A presumptive causal link between social and economic unrest on the one hand and its growing negro population on the other, was indicated, for the Bahamas, as early as 1940. As traditional local industries dwindled during the war years, a concerted effort was made towards attracting foreign investment in the form of wealthy land speculators. The success of tourism and the need for tremendous amounts of cheap, reliable labour to support massive construction efforts, had one particularly unexpected result for the Bahamas. Its economic success began to push population levels, as they related to its negro population, to their socio-infrastructural breaking points.

Seemingly, the more economically successful the Bahamas became, the more people became attracted to it from its close Caribbean neighbours. Population levels, primarily its negro population, began to grow at unprecedented levels.

(Alton Evening Telegraph, Tuesday, 23 July 1940)


In 1931, a census recorded the population of the Bahamas to be 59,828. New Providence was the most populous island with 19,756 people.

(The Atlantic Constitution, Wednesday 17 June 1931)


Ten years later, in 1941, Bahamas population levels had climbed to 68,000.


In 1958, the year of the General Strike that began on January 14 with a walkout of taxi drivers, Bahamas’ population had increased to 85,000, with an estimated 90 percent of that number being negro.

January 1, 1968 – Bahamas Population Numbers DOUBLE In Just Ten Years

January 1, 1968 began a new half century of significant change in Bahamian political and population growth history.
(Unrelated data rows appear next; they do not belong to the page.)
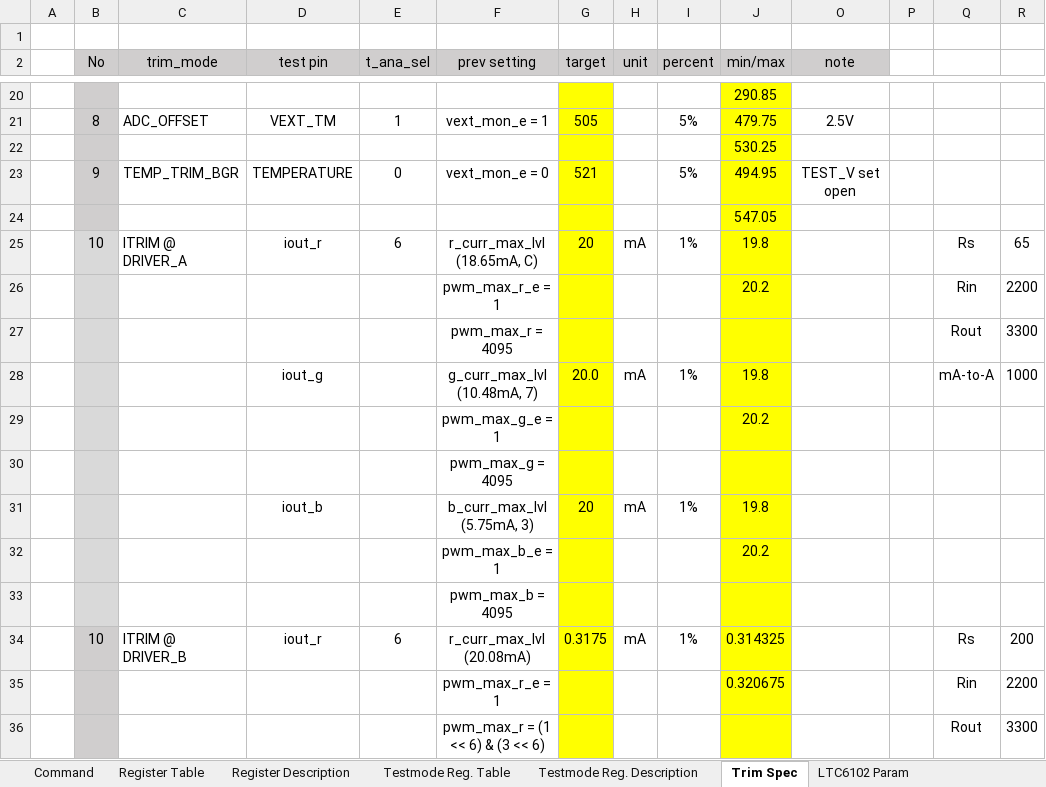
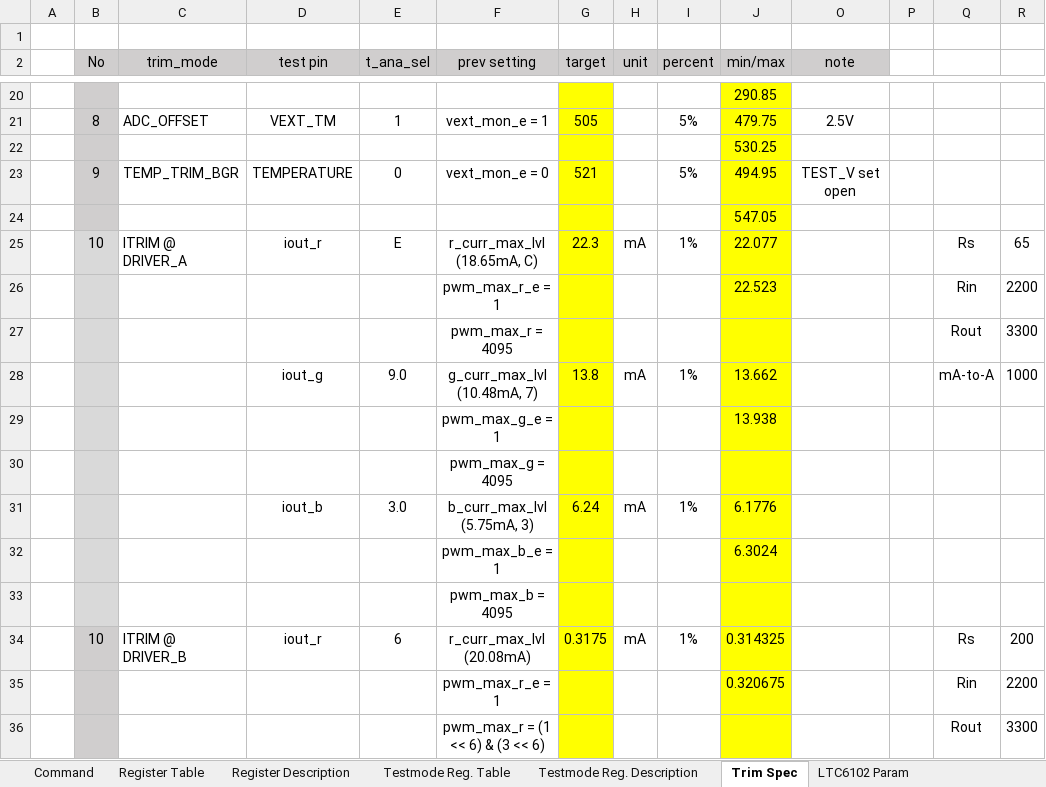
Before and after one commit to oio9595/Global_Technologies_FW, an Excel workbook: SAL_JIG/SAL_JIG_CS1/Docs/sal_cs1_trim_sequence_250226.xlsx, sheet Trim Spec, drawn as a sheet; only a part is shown, gaps mark what is left out; values as stored, in another font and other column widths than the file's, no borders; charts and pictures not drawn; the diff names each change by its address in the sheet, - before the commit and + after, or states it on an @@ line.

```diff
--- a/SAL_JIG/SAL_JIG_CS1/Docs/sal_cs1_trim_sequence_250226.xlsx (sheet Trim Spec)
+++ b/SAL_JIG/SAL_JIG_CS1/Docs/sal_cs1_trim_sequence_250226.xlsx (sheet Trim Spec)
-E25 (t_ana_sel): 6
+E25 (t_ana_sel): E
-G25 (target): 20
+G25 (target): 22.3
-J25 (min/max): 19.8
+J25 (min/max): 22.077
-J26 (min/max): 20.2
+J26 (min/max): 22.523
-E28 (t_ana_sel): (empty)
+E28 (t_ana_sel): 9.0
-G28 (target): 20.0
+G28 (target): 13.8
-J28 (min/max): 19.8
+J28 (min/max): 13.662
-J29 (min/max): 20.2
+J29 (min/max): 13.938
-E31 (t_ana_sel): (empty)
+E31 (t_ana_sel): 3.0
-G31 (target): 20
+G31 (target): 6.24
-J31 (min/max): 19.8
+J31 (min/max): 6.1776
-J32 (min/max): 20.2
+J32 (min/max): 6.3024
```
Also changed, not shown: hidden cells, 12 other files.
Published census, charting population growth statistics, offered a startling new reality for the Bahamas.

(The Miami Herald, Sunday, 25 August 1968)

Casual links between the very vocal Bahamian black power movement, which culminated in the first racially partitioned black Majority Rule government on January 10th 1967, and the veritable wind rush of Haitian immigrants to the Bahamas, has never been fully explored. Promises offered of a new black dominated kingdom, just a several hundred miles or so from Haiti, created tremendous pull factors both economically and psychosocially.

The effect of Haitian immigration into the Bahamas changed the social, economic and population dichotomies. Some 6,000 illegal Haitian immigrants were deported back to Haiti in 1967.

By 1968, just ten short years after its previous population census was recorded, the number of documented people, living in the Bahamas, had inexplicably doubled. These numbers did not reflect a then estimated 15,000 undocumented migrants living in the islands.

For Bahamians and international observers alike, a population time bomb had just begun ticking for the islands.

In 1968, there were so many Haitian exiles in the Bahamas that three Haitian Consuls were appointed by Haitian ruler Duvalier to monitor their activities on the major islands of Grand Bahama, New Providence and Abaco.

Tragically, one Haitian consul appointed for Abaco, Antoine Dorce, was murdered on July 8, 1968 while in Freeport, Grand Bahama.

(The Miami Herald, Sunday, 25 August 1968)


(The Boston Globe, Sunday, 20 October 1968)


By 1978, some three years after national independence, eleven years after the watershed political year of 1967, and ten years after the last population census, new statistics revealed the Bahamas had found itself facing an unprecedented level of new births.

According to the book, An Economic History of The Bahamas, 2nd edition, authored by Anthony Audley Thompson, LLB., 1978 ushered in seismic 37% birth rate. Quoting Bahamian psychologist Dr. Sandra Dean-Patterson, this 37% birth rate was the highest recorded in the Caribbean.

Dr. Dean-Patterson noted further that lay hidden in this 37% percent birth rate increase for 1978, there were some disturbing statistics. A staggering 33% of all births in the Bahamas, in that year, were to teenage mothers. For 1979, Dr. Dean-Patterson explained that 20% of the teenage mothers giving birth at the primary care facility in Nassau, the Princess Margaret Hospital, “were in their fifth to ninth pregnancy.” Rates for illegitimate births to births recorded within marriages had reached worryingly disproportionate levels. For 1976, 50% of all births in the Bahamas were illegitimate births. For 1979, a staggering 77% of all births recorded in the Bahamas were illegitimate births.

(An Economic History of the Bahamas (2008) 2nd. Ed. Anthony Audley Thompson, B. Com. LLB., Nassau, Bahamas)

Census figures for the year 1980 showed a total population of 223,445, an increase of 54,617 or 32 percent over the 1970 census figure of 168,828.